I attended a presentation by Dr. Dieter Breithecker at Fanning/Howey Inc. on October 22, 2010. Dr. Breithecker studies the complexity of movement and its relationship to learning. The focus of the presentation was on Ergonomics in the School Environment. I think as educators we are aware of the difficulty students have remaining seated for long periods of time. Specifically, the research states the elementary students can only remain seated for 5-10 minutes, adolescents for 20 minutes and adults for only about 30 minutes. I believed this to be true in the context of attention span. However, the length of time a person sits and the particular way they are sitting, directly impacts the ability to learn and retain knowledge.

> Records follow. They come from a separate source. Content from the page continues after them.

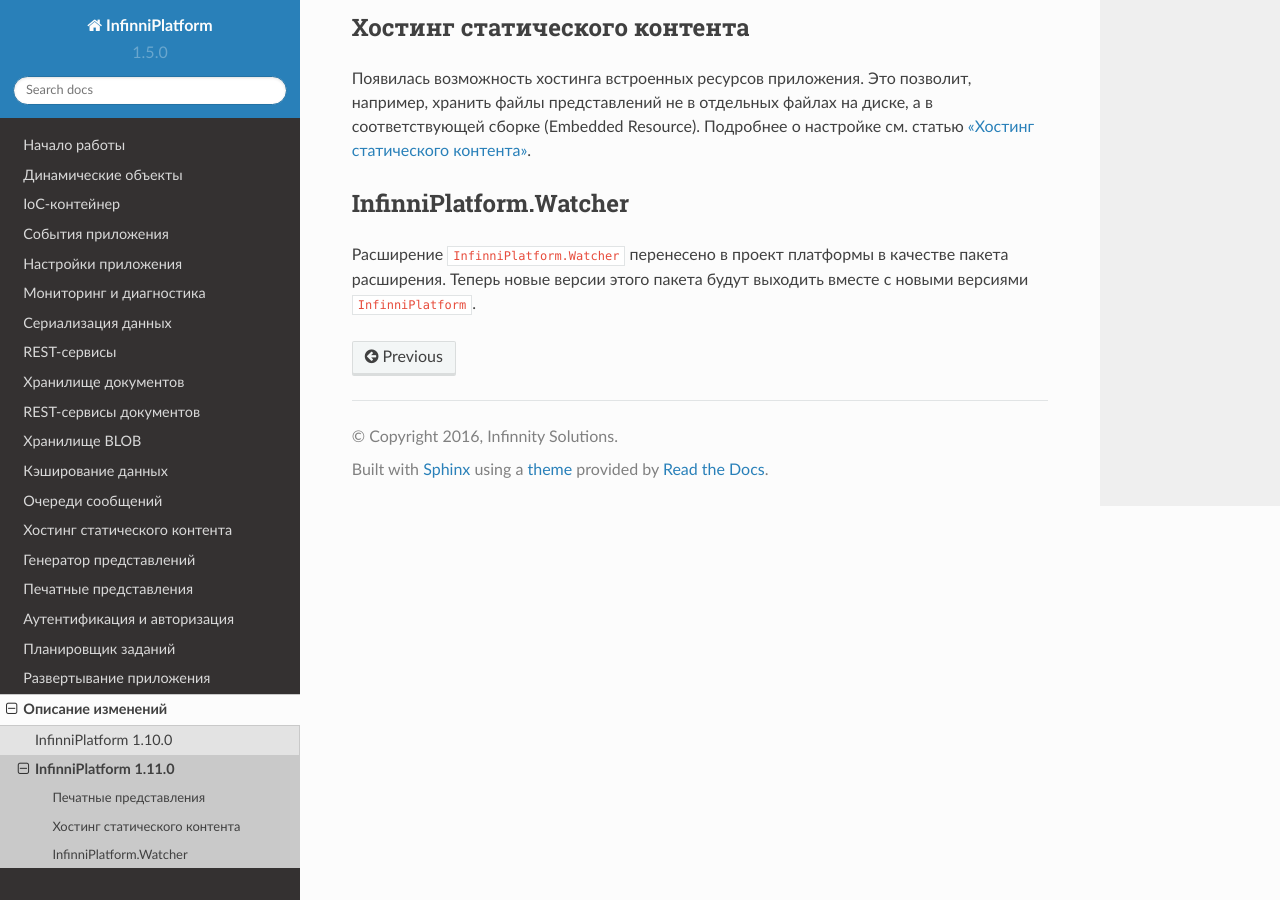
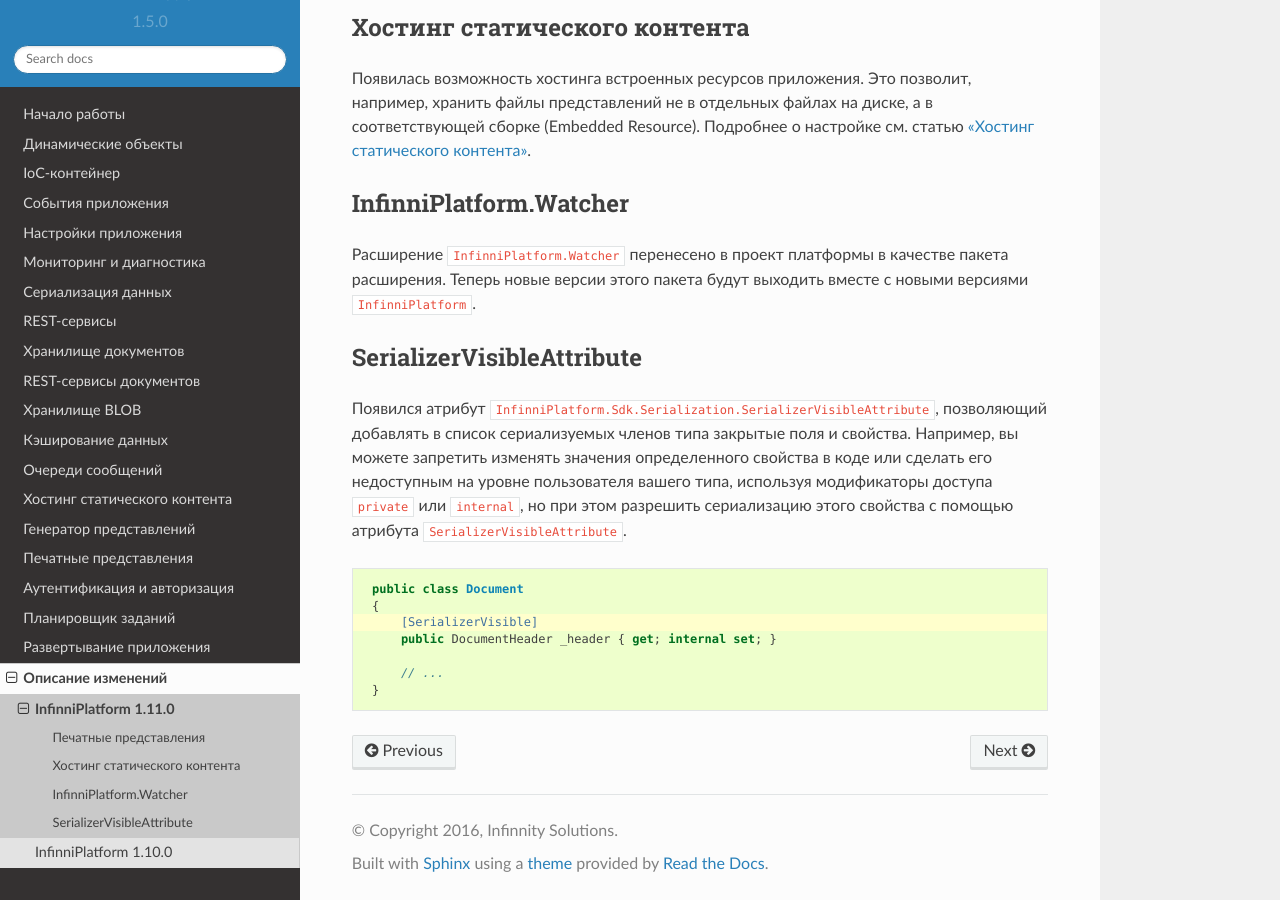
Before and after one commit to InfinniPlatform/InfinniPlatform.readthedocs.org, a Sphinx documentation site: the page built from docs/source/release-notes/v1.11.0.rst, in a window 1280 px wide and 900 px high, scrolled down 1620 px. Built offline with Sphinx 7.4.7 and the Read the Docs theme 2.0.0, drawn with Linux system fonts in a browser that asks for light colours.

Commit message:
Add description for SerializerVisibleAttribute

```diff
--- a/docs/source/release-notes/index.rst
+++ b/docs/source/release-notes/index.rst
@@ -6,5 +6,5 @@
 .. toctree::
    :maxdepth: 1
 
+   v1.11.0.rst
    v1.10.0.rst
-   v1.11.0.rst
--- a/docs/source/release-notes/v1.11.0.rst
+++ b/docs/source/release-notes/v1.11.0.rst
@@ -88,4 +88,25 @@
 Теперь новые версии этого пакета будут выходить вместе с новыми версиями ``InfinniPlatform``.
 
 
+SerializerVisibleAttribute
+--------------------------
+
+Появился атрибут ``InfinniPlatform.Sdk.Serialization.SerializerVisibleAttribute``, позволяющий добавлять
+в список сериализуемых членов типа закрытые поля и свойства. Например, вы можете запретить изменять значения
+определенного свойства в коде или сделать его недоступным на уровне пользователя вашего типа, используя
+модификаторы доступа ``private`` или ``internal``, но при этом разрешить сериализацию этого свойства
+с помощью атрибута ``SerializerVisibleAttribute``.
+
+.. code-block:: csharp
+   :emphasize-lines: 3
+
+    public class Document
+    {
+        [SerializerVisible]
+        public DocumentHeader _header { get; internal set; }
+
+        // ...
+    }
+
+
 .. _`Package Manager Console`: http://docs.nuget.org/consume/package-manager-console
```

When posture is discussed, sitting upright with the knees pointed slightly outward provides the best lower back support and opportunity for the diaphragm to expand easily. The human body cannot remain in that position for long and will eventually slouch, thereby creating discomfort in the lower back and compromise the abdomen and the performance of the internal organs. This same experience can be recreated when students are sitting in static chairs and are asked to work at a table. The optimum seating when at a table would provide for movement in the pelvic area so when you lean forward the angle that is created between the upper body and lower body is the same as when seated upright.

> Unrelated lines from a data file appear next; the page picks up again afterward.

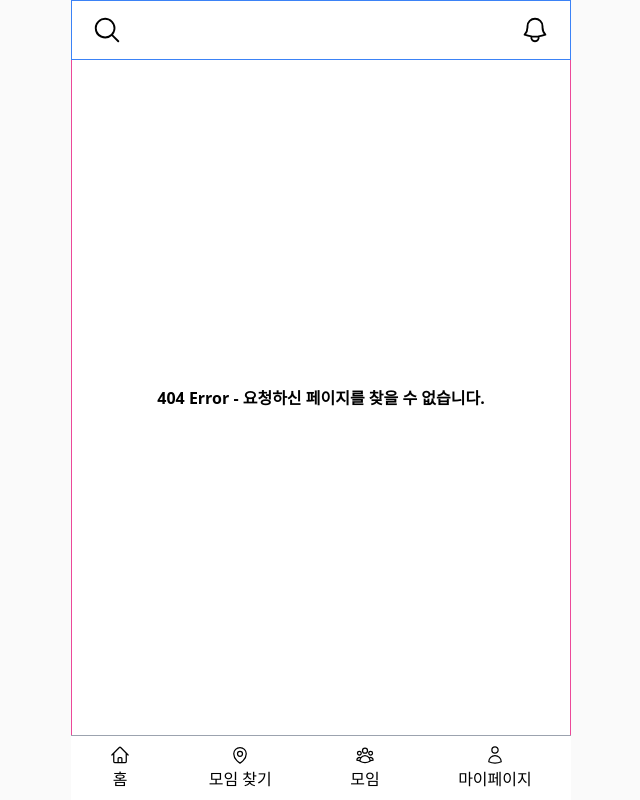
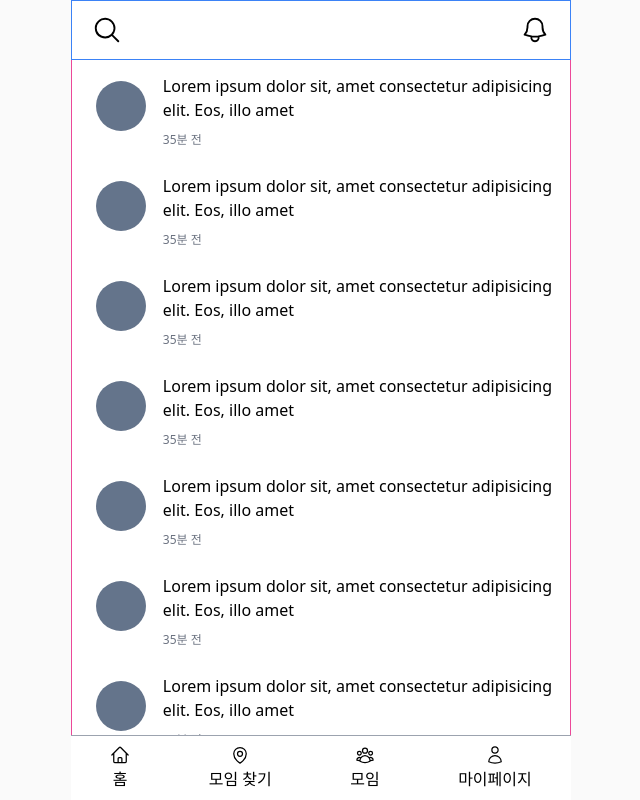
Before and after one commit to Mallang-Mallang/Damoim, a Next.js app: page /notice in a window 1280 px wide. Before the commit this address had no page. Shown: the whole page, without its empty margins (319-959 px from the left). Built offline with nearby package versions, Linux system fonts and the light colour scheme.

Commit message:
[ Web ] Add Notice pages

```diff
--- /dev/null
+++ b/components/Notification.tsx
@@ -0,0 +1,19 @@
+import React from 'react';
+
+function Notification() {
+  return (
+    <div className="flex items-center w-full h-[100px] p-2 ">
+      <div className="flex justify-center items-start pt-3 w-[100px] h-full">
+        <div className="w-[50px] h-[50px] bg-slate-500 rounded-full"></div>
+      </div>
+
+      <div className="flex flex-col justify-around w-full h-full">
+        Lorem ipsum dolor sit, amet consectetur adipisicing elit. Eos, illo amet
+        <br />
+        <span className="text-xs text-gray-500">35분 전</span>
+      </div>
+    </div>
+  );
+}
+
+export default Notification;
--- /dev/null
+++ b/pages/notice.tsx
@@ -0,0 +1,20 @@
+import Notification from '@/components/Notification';
+import React from 'react';
+
+function notice() {
+  return (
+    <>
+      <Notification />
+      <Notification />
+      <Notification />
+      <Notification />
+      <Notification />
+      <Notification />
+      <Notification />
+      <Notification />
+      <Notification />
+    </>
+  );
+}
+
+export default notice;
```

Studies have shown that when the body is receiving messages via multiple sensors (eyes, ears, touch, smell, and sound) the more learning is taking place. Not a new concept. However, Dr. Breithecker stated that there is yet one more sensor that increases the ability to learn more than the others listed above, and that is activating the muscles and joints in the body. It is the body’s natural instinct to move. Our ancestors were always moving. We teach our babies to crawl, walk and then run and then we teach them to “sit still” when they get to school. There are physical and biochemical reasons why people cannot sit still. How can we incorporate movement in the learning process? Can educators be OK with students standing, sitting, lying, and walking around the classroom at various points during a lesson? Can we create lessons that provide for such movement? If we know that movement creates stronger synapses in the brain, why do we want our kids to sit still in class?